TASK OBJECTIVE:
Each entry has to be set down again with no alteration.

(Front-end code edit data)
━━━━━━━━

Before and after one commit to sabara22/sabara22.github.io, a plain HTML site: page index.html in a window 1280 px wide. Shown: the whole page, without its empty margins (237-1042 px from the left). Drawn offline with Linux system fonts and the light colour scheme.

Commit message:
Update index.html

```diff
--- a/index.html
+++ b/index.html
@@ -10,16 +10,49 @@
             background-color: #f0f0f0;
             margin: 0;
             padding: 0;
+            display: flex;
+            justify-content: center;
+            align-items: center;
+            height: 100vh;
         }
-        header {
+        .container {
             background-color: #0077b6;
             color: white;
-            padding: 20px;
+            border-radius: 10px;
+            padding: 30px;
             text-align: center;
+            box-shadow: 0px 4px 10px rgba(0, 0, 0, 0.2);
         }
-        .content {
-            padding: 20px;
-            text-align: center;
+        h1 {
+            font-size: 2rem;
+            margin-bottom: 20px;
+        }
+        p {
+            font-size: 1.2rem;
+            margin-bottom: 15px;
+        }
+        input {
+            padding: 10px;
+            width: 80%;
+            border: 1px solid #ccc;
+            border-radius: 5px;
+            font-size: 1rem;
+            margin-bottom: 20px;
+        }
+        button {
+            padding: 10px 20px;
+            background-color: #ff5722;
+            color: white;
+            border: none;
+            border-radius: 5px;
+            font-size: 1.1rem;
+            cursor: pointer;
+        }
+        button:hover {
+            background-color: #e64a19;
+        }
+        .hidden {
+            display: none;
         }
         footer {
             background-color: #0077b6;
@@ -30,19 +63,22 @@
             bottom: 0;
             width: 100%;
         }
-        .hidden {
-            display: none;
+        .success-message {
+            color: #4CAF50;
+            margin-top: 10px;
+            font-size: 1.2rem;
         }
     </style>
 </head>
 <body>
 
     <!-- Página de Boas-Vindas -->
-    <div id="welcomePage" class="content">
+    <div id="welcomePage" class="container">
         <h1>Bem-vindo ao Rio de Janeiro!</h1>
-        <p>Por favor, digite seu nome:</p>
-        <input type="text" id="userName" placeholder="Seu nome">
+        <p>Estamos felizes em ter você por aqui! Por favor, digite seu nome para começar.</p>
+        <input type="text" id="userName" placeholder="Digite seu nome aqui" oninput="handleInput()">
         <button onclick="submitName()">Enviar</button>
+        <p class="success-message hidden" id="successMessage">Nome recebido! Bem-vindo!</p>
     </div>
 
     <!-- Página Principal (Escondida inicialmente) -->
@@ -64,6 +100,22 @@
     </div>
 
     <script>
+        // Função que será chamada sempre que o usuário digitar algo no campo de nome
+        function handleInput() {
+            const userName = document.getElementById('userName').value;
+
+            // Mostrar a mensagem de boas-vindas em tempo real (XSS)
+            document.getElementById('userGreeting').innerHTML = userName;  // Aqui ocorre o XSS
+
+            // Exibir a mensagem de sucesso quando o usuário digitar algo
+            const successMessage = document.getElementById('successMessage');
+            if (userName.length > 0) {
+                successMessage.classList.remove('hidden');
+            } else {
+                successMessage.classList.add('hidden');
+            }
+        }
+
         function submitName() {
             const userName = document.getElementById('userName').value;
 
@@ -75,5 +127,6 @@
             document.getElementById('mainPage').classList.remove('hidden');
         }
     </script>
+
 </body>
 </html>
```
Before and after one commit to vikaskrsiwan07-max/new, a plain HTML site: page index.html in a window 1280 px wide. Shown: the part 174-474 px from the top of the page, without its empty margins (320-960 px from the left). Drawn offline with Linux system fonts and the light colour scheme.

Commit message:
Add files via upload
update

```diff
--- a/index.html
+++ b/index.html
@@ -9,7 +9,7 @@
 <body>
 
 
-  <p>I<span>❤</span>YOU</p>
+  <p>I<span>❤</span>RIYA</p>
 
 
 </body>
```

━━━━━━━━

OUTPUT BELOW:
Before and after one commit to sabara22/sabara22.github.io, a plain HTML site: page index.html in a window 1280 px wide. Shown: the whole page, without its empty margins (237-1042 px from the left). Drawn offline with Linux system fonts and the light colour scheme.

Commit message:
Update index.html

```diff
--- a/index.html
+++ b/index.html
@@ -10,16 +10,49 @@
             background-color: #f0f0f0;
             margin: 0;
             padding: 0;
+            display: flex;
+            justify-content: center;
+            align-items: center;
+            height: 100vh;
         }
-        header {
+        .container {
             background-color: #0077b6;
             color: white;
-            padding: 20px;
+            border-radius: 10px;
+            padding: 30px;
             text-align: center;
+            box-shadow: 0px 4px 10px rgba(0, 0, 0, 0.2);
         }
-        .content {
-            padding: 20px;
-            text-align: center;
+        h1 {
+            font-size: 2rem;
+            margin-bottom: 20px;
+        }
+        p {
+            font-size: 1.2rem;
+            margin-bottom: 15px;
+        }
+        input {
+            padding: 10px;
+            width: 80%;
+            border: 1px solid #ccc;
+            border-radius: 5px;
+            font-size: 1rem;
+            margin-bottom: 20px;
+        }
+        button {
+            padding: 10px 20px;
+            background-color: #ff5722;
+            color: white;
+            border: none;
+            border-radius: 5px;
+            font-size: 1.1rem;
+            cursor: pointer;
+        }
+        button:hover {
+            background-color: #e64a19;
+        }
+        .hidden {
+            display: none;
         }
         footer {
             background-color: #0077b6;
@@ -30,19 +63,22 @@
             bottom: 0;
             width: 100%;
         }
-        .hidden {
-            display: none;
+        .success-message {
+            color: #4CAF50;
+            margin-top: 10px;
+            font-size: 1.2rem;
         }
     </style>
 </head>
 <body>
 
     <!-- Página de Boas-Vindas -->
-    <div id="welcomePage" class="content">
+    <div id="welcomePage" class="container">
         <h1>Bem-vindo ao Rio de Janeiro!</h1>
-        <p>Por favor, digite seu nome:</p>
-        <input type="text" id="userName" placeholder="Seu nome">
+        <p>Estamos felizes em ter você por aqui! Por favor, digite seu nome para começar.</p>
+        <input type="text" id="userName" placeholder="Digite seu nome aqui" oninput="handleInput()">
         <button onclick="submitName()">Enviar</button>
+        <p class="success-message hidden" id="successMessage">Nome recebido! Bem-vindo!</p>
     </div>
 
     <!-- Página Principal (Escondida inicialmente) -->
@@ -64,6 +100,22 @@
     </div>
 
     <script>
+        // Função que será chamada sempre que o usuário digitar algo no campo de nome
+        function handleInput() {
+            const userName = document.getElementById('userName').value;
+
+            // Mostrar a mensagem de boas-vindas em tempo real (XSS)
+            document.getElementById('userGreeting').innerHTML = userName;  // Aqui ocorre o XSS
+
+            // Exibir a mensagem de sucesso quando o usuário digitar algo
+            const successMessage = document.getElementById('successMessage');
+            if (userName.length > 0) {
+                successMessage.classList.remove('hidden');
+            } else {
+                successMessage.classList.add('hidden');
+            }
+        }
+
         function submitName() {
             const userName = document.getElementById('userName').value;
 
@@ -75,5 +127,6 @@
             document.getElementById('mainPage').classList.remove('hidden');
         }
     </script>
+
 </body>
 </html>
```
Before and after one commit to vikaskrsiwan07-max/new, a plain HTML site: page index.html in a window 1280 px wide. Shown: the part 174-474 px from the top of the page, without its empty margins (320-960 px from the left). Drawn offline with Linux system fonts and the light colour scheme.

Commit message:
Add files via upload
update

```diff
--- a/index.html
+++ b/index.html
@@ -9,7 +9,7 @@
 <body>
 
 
-  <p>I<span>❤</span>YOU</p>
+  <p>I<span>❤</span>RIYA</p>
 
 
 </body>
```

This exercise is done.